Fredrik Sundström (1 September, 2009) at the Department of Zoology, University of Gothenburg, Sweden says, “If transgenic fish become established in natural stocks they would be able to out-compete the natural breeds”. His work shows that AquaBounty fish would have a considerably greater impact on the natural environment than the hatchery-reared non-GE fish that are already wrecking havoc on wild stocks.
In itself, increasing the production of salmon is good for people and the economy. But it hasn’t so far been good for the environment. Because we have decided not to let nature do the ‘selecting’, the salmon we have been breeding are weak and dependent. They pose a real threat to the existence of some of the world’s most valuable fish. With the new AquaBounty GE salmon we will move further into uncharted waters; waters that soon may be filled only with salmon unable to exist without us.
(1) There are a number of other transgenic fish awaiting approval for commercial use including trout (Devlin RF et al. (2001)), tilapia (Rahman MA et al. (2001)), and zebrafish (Nebert DW et al. (2002)).
Araki H, Cooper B, Blouin MS (2007) Genetic effects of captive breeding cause a rapid, cumulative fitness decline in the wild. Science 318:100–103.
Devlin RF et al. (2001) “Growth of domesticated transgenic fish”. Nature 409, 781–782

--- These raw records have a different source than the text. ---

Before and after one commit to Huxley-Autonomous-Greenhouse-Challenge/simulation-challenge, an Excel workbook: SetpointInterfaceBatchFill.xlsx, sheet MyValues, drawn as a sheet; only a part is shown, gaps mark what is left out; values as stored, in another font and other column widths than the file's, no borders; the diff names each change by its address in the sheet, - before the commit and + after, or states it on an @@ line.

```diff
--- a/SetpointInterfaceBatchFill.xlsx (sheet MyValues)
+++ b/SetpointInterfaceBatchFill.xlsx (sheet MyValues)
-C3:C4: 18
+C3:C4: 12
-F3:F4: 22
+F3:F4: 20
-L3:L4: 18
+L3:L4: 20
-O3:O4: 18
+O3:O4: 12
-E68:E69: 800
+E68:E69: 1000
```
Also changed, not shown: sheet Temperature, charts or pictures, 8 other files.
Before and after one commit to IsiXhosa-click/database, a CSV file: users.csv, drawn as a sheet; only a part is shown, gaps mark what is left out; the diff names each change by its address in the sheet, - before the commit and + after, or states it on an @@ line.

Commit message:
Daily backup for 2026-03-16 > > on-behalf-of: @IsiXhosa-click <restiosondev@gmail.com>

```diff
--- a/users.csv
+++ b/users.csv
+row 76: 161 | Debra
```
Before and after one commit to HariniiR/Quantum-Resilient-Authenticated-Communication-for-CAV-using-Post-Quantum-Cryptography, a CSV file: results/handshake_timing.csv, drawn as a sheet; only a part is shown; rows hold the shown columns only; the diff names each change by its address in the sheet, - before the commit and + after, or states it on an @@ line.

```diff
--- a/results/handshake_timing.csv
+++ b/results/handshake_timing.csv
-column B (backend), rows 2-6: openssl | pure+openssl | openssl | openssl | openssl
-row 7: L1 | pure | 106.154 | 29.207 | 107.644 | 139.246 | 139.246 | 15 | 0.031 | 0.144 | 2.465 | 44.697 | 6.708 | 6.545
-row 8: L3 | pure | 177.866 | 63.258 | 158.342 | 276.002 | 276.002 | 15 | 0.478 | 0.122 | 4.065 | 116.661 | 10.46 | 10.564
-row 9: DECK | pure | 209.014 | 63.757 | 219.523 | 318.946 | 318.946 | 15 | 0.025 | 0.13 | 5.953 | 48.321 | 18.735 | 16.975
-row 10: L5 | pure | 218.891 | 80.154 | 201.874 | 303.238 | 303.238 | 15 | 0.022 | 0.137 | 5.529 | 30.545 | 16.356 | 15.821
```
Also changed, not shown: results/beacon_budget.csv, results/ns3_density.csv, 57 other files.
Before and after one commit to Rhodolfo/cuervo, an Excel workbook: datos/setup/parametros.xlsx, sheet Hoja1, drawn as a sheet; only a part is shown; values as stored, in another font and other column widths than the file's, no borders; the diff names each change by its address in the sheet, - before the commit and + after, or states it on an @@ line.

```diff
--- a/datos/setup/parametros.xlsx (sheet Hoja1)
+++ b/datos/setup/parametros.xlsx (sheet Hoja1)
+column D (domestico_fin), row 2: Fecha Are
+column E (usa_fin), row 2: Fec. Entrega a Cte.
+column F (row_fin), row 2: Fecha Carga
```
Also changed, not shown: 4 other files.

FAO (2010) State of World Fisheries and Aquaculture (SOFIA) – SOFIA 2010. FAO Fisheries Department
Ford JS and Myers RA (2008) A global assessment of salmon aquaculture impacts on wild salmonids. PLoS Biol 6(2):e33.DOI:10.1371/journal.pbio.0060033
Johnson RC, et al. (2012). Managed Metapopulations: Do Salmon Hatchery ‘Sources’ Lead to In-River ‘Sinks’ in Conservation? PLoS ONE, 2012; 7 (2): e28880 DOI: 10.1371/journal.pone.0028880
National Oceanic and Atmospheric Administration (2 May, 2008). “Fishery failure declared for west coast salmon fishery.” Science Daily
Nebert DW et al. (2002) “Use of Reporter Genes and Vertebrate DNA Motifs in Transgenic Zebrafish as Sentinels for Assessing Aquatic Pollution”. Environmental Health Perspectives 110(1): A15 | January 2002 
Norwegian School of Veterinary Science (12 December, 2013). “Sterile salmon-reducing environmental impact of farm escapees.” Science Daily
Oregon State University (13 June 2009). “Hatchery Fish May Hurt Efforts To Sustain Wild Salmon Runs.” Science Daily.
Rahman MA et al. (2001) “Growth and nutritional trials on transgenic Nile tilapia containing an exogenous fish growth hormone gene”. Journal of Fish Biology 59(1):62–78
Roberge, C. Einum, H. Guderley, L. Bernatchez (2006) Rapid parallel evolutionary changes of gene transcription profiles in farmed Atlantic salmon. Molecular Ecology 15: 9–20
Yeates SE et al. (2014) Assessing risks of invasion through gamete performance: farm Atlantic salmon sperm and eggs show equivalence in function, fertility, compatibility and competitiveness to wild Atlantic salmon. Evolutionary Applications, DOI:10.1111/eva. 12148
University of Gothenburg (1 September 2009). “Risks Involved With Transgenic Fish.” ScienceDaily.